Thom Tillis, in an interview with the National Journal, reveals a Republican senator ready to move even further Left.
In the article, Tillis promoted some interesting takes on the recent election and North Carolina’s electorate.
Tillis described North Carolina as “barely right-of-center,” which is baffling seeing that in 2010 Republicans won both chambers of the General Assembly for the first time – ever. Moreover, the 2010 elections took place in legislative districts drawn by Democrats. Then, in 2012, Republicans added to the early win by gaining veto-proof majorities in the legislature and electing a governor and a lieutenant governor. Republicans held on to their veto-proof majorities in both chambers in 2014, and in 2016 won three additional Council of State seats as well as holding the lieutenant governor’s post, and voting for Donald Trump, giving him a nearly 4-percentage point advantage over Hillary Clinton.

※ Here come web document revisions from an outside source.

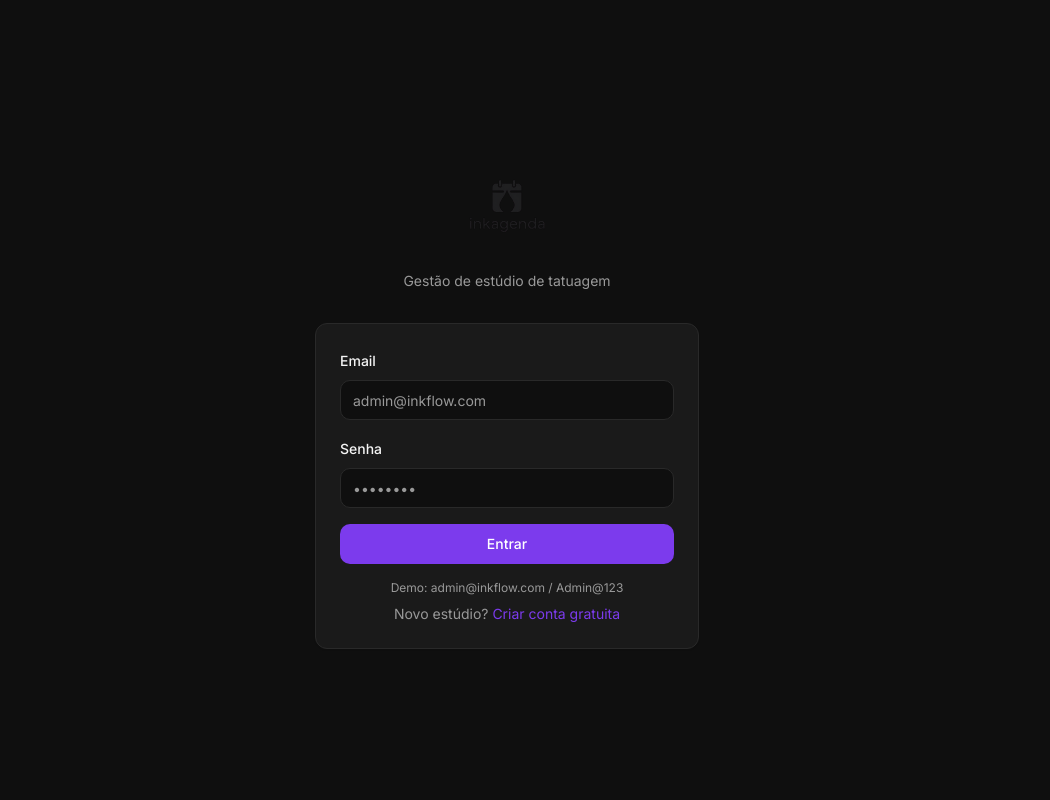
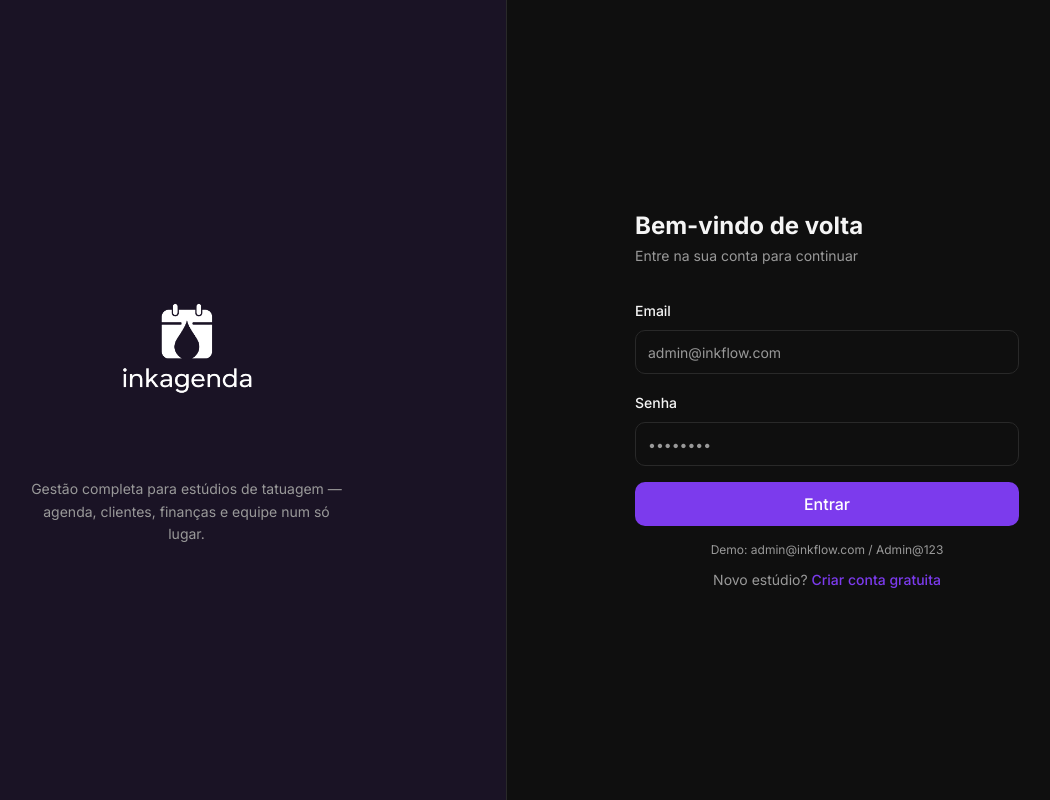
Before and after one commit to rveigarangel-tattoo/inkagenda, a Next.js app: page /login in a window 1280 px wide. Shown: the whole page, without its empty margins (133-1183 px from the left). Built offline with nearby package versions, Linux system fonts and the light colour scheme.

Commit message:
Redesign logo integration: white filter on dark theme, split login layout

```diff
--- a/src/app/invite/[token]/page.tsx
+++ b/src/app/invite/[token]/page.tsx
@@ -110,7 +110,7 @@ export default function InvitePage() {
     <div className="flex min-h-screen items-center justify-center bg-background p-4">
       <div className="w-full max-w-sm">
         <div className="mb-8 flex flex-col items-center text-center">
-          <img src="/logo.svg" alt="InkFlow" className="mb-2 h-28 object-contain" />
+          <img src="/logo.svg" alt="inkagenda" className="mb-4 w-32 object-contain brightness-0 invert" />
           <p className="text-sm text-muted-foreground">Você foi convidado para o estúdio</p>
         </div>
 
--- a/src/app/login/page.tsx
+++ b/src/app/login/page.tsx
@@ -6,7 +6,6 @@ import { toast } from "sonner"
 import { Button } from "@/components/ui/button"
 import { Input } from "@/components/ui/input"
 import { Label } from "@/components/ui/label"
-import { Card, CardContent } from "@/components/ui/card"
 
 export default function LoginPage() {
   const router = useRouter()
@@ -28,38 +27,66 @@ export default function LoginPage() {
   }
 
   return (
-    <div className="flex min-h-screen items-center justify-center bg-background p-4">
+    <div className="flex min-h-screen bg-background">
+      {/* Left panel — branding */}
+      <div className="hidden lg:flex lg:w-1/2 flex-col items-center justify-center bg-primary/10 border-r border-border p-12">
+        <img src="/logo.svg" alt="inkagenda" className="w-48 brightness-0 invert mb-8" />
+        <p className="text-center text-muted-foreground text-sm max-w-xs leading-relaxed">
+          Gestão completa para estúdios de tatuagem — agenda, clientes, finanças e equipe num só lugar.
+        </p>
+      </div>
+
+      {/* Right panel — form */}
+      <div className="flex flex-1 flex-col items-center justify-center p-6">
+        {/* Mobile logo */}
+        <img src="/logo.svg" alt="inkagenda" className="mb-8 w-32 brightness-0 invert lg:hidden" />
+
         <div className="w-full max-w-sm">
-        <div className="mb-8 flex flex-col items-center text-center">
-          <img src="/logo.svg" alt="InkFlow" className="mb-2 h-28 object-contain" />
-          <p className="text-sm text-muted-foreground">Gestão de estúdio de tatuagem</p>
+          <div className="mb-8">
+            <h1 className="text-2xl font-bold">Bem-vindo de volta</h1>
+            <p className="mt-1 text-sm text-muted-foreground">Entre na sua conta para continuar</p>
           </div>
-        <Card>
-          <CardContent className="p-6">
+
           <form onSubmit={onSubmit} className="space-y-4">
             <div className="space-y-2">
               <Label htmlFor="email">Email</Label>
-                <Input id="email" type="email" value={email} onChange={(e) => setEmail(e.target.value)} required placeholder="admin@inkflow.com" />
+              <Input
+                id="email"
+                type="email"
+                value={email}
+                onChange={(e) => setEmail(e.target.value)}
+                required
+                placeholder="admin@inkflow.com"
+                className="h-11"
+              />
             </div>
             <div className="space-y-2">
               <Label htmlFor="password">Senha</Label>
-                <Input id="password" type="password" value={password} onChange={(e) => setPassword(e.target.value)} required placeholder="••••••••" />
+              <Input
+                id="password"
+                type="password"
+                value={password}
+                onChange={(e) => setPassword(e.target.value)}
+                required
+                placeholder="••••••••"
+                className="h-11"
+              />
             </div>
-              <Button type="submit" className="w-full" disabled={loading}>
+            <Button type="submit" className="h-11 w-full text-base" disabled={loading}>
               {loading ? "Entrando..." : "Entrar"}
             </Button>
           </form>
+
           <p className="mt-4 text-center text-xs text-muted-foreground">
             Demo: admin@inkflow.com / Admin@123
           </p>
-            <p className="mt-2 text-center text-sm text-muted-foreground">
+          <p className="mt-3 text-center text-sm text-muted-foreground">
             Novo estúdio?{" "}
-              <a href="/register" className="text-primary hover:underline">
+            <a href="/register" className="text-primary font-medium hover:underline">
               Criar conta gratuita
             </a>
           </p>
-          </CardContent>
-        </Card>
+        </div>
       </div>
     </div>
   )
--- a/src/app/onboarding/page.tsx
+++ b/src/app/onboarding/page.tsx
@@ -45,7 +45,7 @@ export default function OnboardingPage() {
     <div className="flex min-h-screen items-center justify-center bg-background p-4">
       <div className="w-full max-w-md">
         <div className="mb-8 flex flex-col items-center text-center">
-          <img src="/logo.svg" alt="InkFlow" className="mb-2 h-28 object-contain" />
+          <img src="/logo.svg" alt="inkagenda" className="mb-4 w-32 object-contain brightness-0 invert" />
           <h1 className="text-2xl font-bold">Configure seu Estúdio</h1>
           <p className="text-sm text-muted-foreground">Leva menos de 1 minuto para começar</p>
         </div>
--- a/src/app/register/page.tsx
+++ b/src/app/register/page.tsx
@@ -51,7 +51,7 @@ export default function RegisterPage() {
     <div className="flex min-h-screen items-center justify-center bg-background p-4">
       <div className="w-full max-w-sm">
         <div className="mb-8 flex flex-col items-center text-center">
-          <img src="/logo.svg" alt="InkFlow" className="mb-2 h-28 object-contain" />
+          <img src="/logo.svg" alt="inkagenda" className="mb-4 w-32 object-contain brightness-0 invert" />
           <p className="text-sm text-muted-foreground">Crie a conta do seu estúdio</p>
         </div>
         <Card>
--- a/src/components/layout/header.tsx
+++ b/src/components/layout/header.tsx
@@ -28,7 +28,7 @@ export function Header() {
   const user = session?.user
   return (
     <header className="flex h-16 items-center justify-between border-b bg-card px-4 md:px-6">
-      <img src="/logo.svg" alt="InkFlow" className="h-9 object-contain md:hidden" />
+      <img src="/logo.svg" alt="inkagenda" className="h-8 object-contain brightness-0 invert md:hidden" />
       {/* Cmd+K search button — desktop only */}
       <button
         onClick={openPalette}
--- a/src/components/layout/sidebar.tsx
+++ b/src/components/layout/sidebar.tsx
@@ -40,8 +40,12 @@ export function Sidebar({ role }: { role: string }) {
       )}
     >
       {/* Logo */}
-      <div className={cn("flex h-16 items-center border-b", collapsed ? "justify-center px-0" : "px-4")}>
-        <img src="/logo.svg" alt="InkFlow" className={cn("shrink-0 object-contain", collapsed ? "h-8 w-8" : "h-10")} />
+      <div className={cn("flex h-16 items-center border-b", collapsed ? "justify-center px-2" : "px-4")}>
+        <img
+          src="/logo.svg"
+          alt="inkagenda"
+          className={cn("shrink-0 object-contain brightness-0 invert", collapsed ? "h-7 w-7" : "h-9")}
+        />
       </div>
 
       {/* Nav */}
```
Lines whose indentation alone changed are shown as unchanged.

The freshman senator said he sees the 2016 election for governor in North Carolina as a “cautionary tale.” It’s an interesting take on the election because some would argue that Tillis, when he was Speaker of the N.C. House, pushed the I-77 toll road project that ultimately would be one of the main reasons Pat McCrory lost his re-election bid. And the article appears to confirm rumors that Tillis blocked and or delayed conservative legislation while he was Speaker of the House. There were always rumors that he may have been the hold-up on the marriage amendment, abortion legislation and tax cuts.

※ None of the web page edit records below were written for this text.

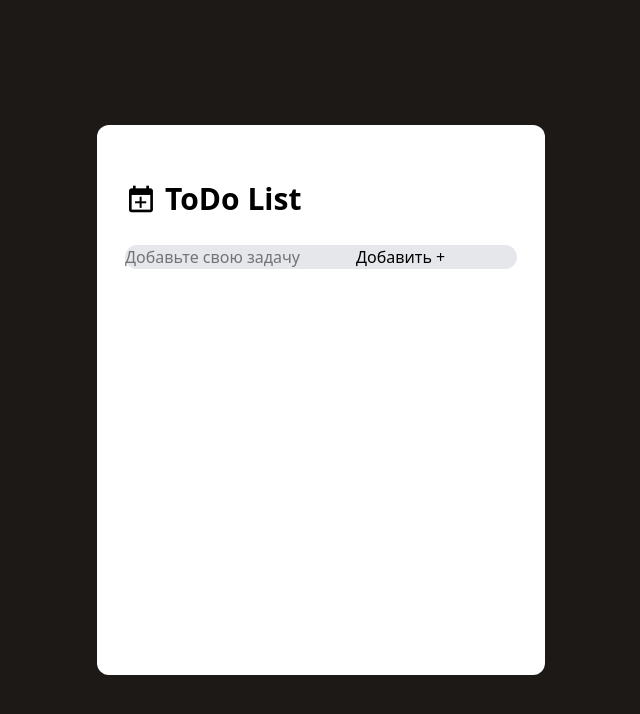
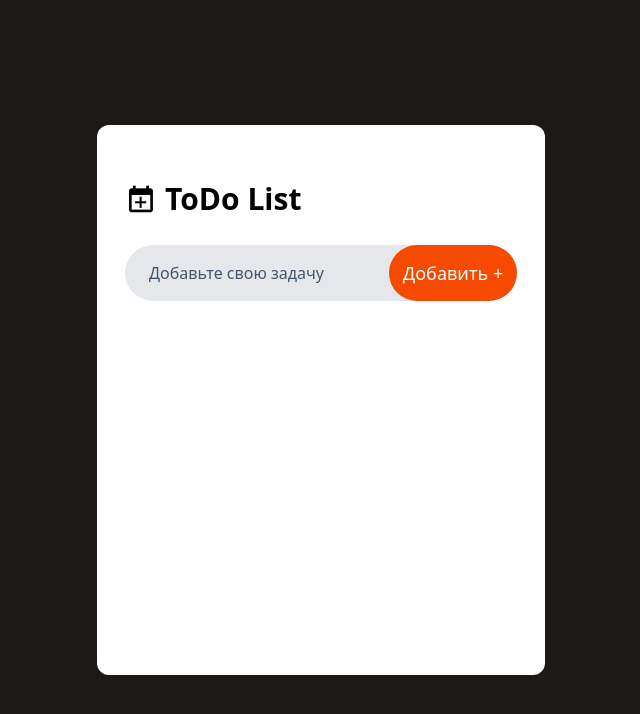
Before and after one commit to breadblead/ToDo-App, a React (Vite) app: page / in a window 1280 px wide. Shown: the top 714 px of the page, without its empty margins (319-959 px from the left). Built offline with nearby package versions, Linux system fonts and the light colour scheme.

Commit message:
Button in the input box

```diff
--- a/src/components/Todo.jsx
+++ b/src/components/Todo.jsx
@@ -10,8 +10,8 @@ const Todo = () => {
       </div>
 
       <div className='flex items-center my-7 bg-gray-200 rounded-full'>
-        <input type="text" placeholder='Добавьте свою задачу' />
-        <button>Добавить +</button>
+        <input className='bg-transparent border-0 outline-none flex-1 h-14 pl-6 pr-2 placeholder:text-slate-600' type="text" placeholder='Добавьте свою задачу' />
+        <button className='border-none rounded-full bg-orange-600 w-32 h-14 text-white text-lg font-medium cursor-pointer'>Добавить +</button>
       </div>
 
     </div>
```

“And Tillis said his role as speaker gave him experience taking on his own party—something he plans to do more of as Republicans assume total control of Washington next year. In the state House, Tillis passed an agenda that included tort reform, antiabortion measures, and a constitutional amendment to ban gay marriage—issues he said angered as many Republicans as Democrats, because his own party wanted to be even more aggressive.
“The people who would want us to go further on any one bill, they represent the single greatest threat to us making progress on the very subject matter,” said Tillis, citing examples of bills that have been vetoed or thrown out in court.”
Tillis has also threatened not to run again if he doesn’t get his way on criminal justice reform/bipartisan judicial reform:
“He made news on that topic earlier this month, suggesting he wouldn’t seek reelection in 2020 if the Senate didn’t make meaningful progress on it and other issues. He doubled down on that claim in the interview, but said he did not have his sights set on any other jobs.”
About social issues, Tillis said,
“When you wade too far into some of the more controversial social issues, then you begin to see an increasing amount of opposition.”
This just may be the heart of the matter. Tillis doesn’t want to fight for many of the pro-family issues that most North Carolinians support.